[Start of Attachment]
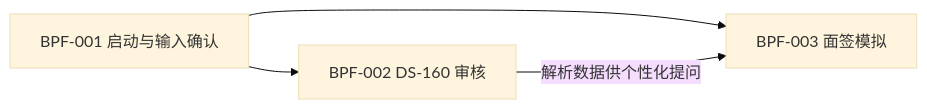
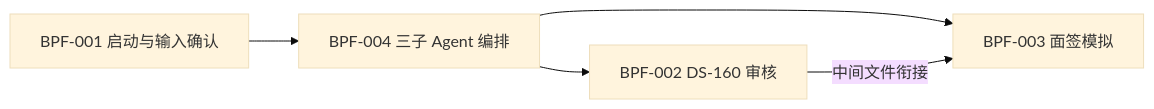
The fifth of 5 diagrams in PRD/PRJ-001/04-business-processes/processes.md (neofung/us-visa-skill), drawn with Mermaid (base theme) before and after one commit. The commit also changed other lines of this file and 13 other files, not shown here.

````diff
--- a/PRD/PRJ-001/04-business-processes/processes.md
+++ b/PRD/PRJ-001/04-business-processes/processes.md
@@ -205,6 +259,7 @@
 ```mermaid
 flowchart LR
-    BPF001[BPF-001 启动与输入确认] --> BPF002[BPF-002 DS-160 审核]
-    BPF001 --> BPF003[BPF-003 面签模拟]
-    BPF002 -->|解析数据供个性化提问| BPF003
+    BPF001[BPF-001 启动与输入确认] --> BPF004[BPF-004 三子 Agent 编排]
+    BPF004 --> BPF002[BPF-002 DS-160 审核]
+    BPF004 --> BPF003[BPF-003 面签模拟]
+    BPF002 -->|中间文件衔接| BPF003
 ```
````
[End of Attachment]
-- PROBLEM STATEMENT --
Search the entries for the word "面签模拟" and gather every line where it appears.

-- WRITTEN SOLUTION --
-    BPF001 --> BPF003[BPF-003 面签模拟]
+    BPF004 --> BPF003[BPF-003 面签模拟]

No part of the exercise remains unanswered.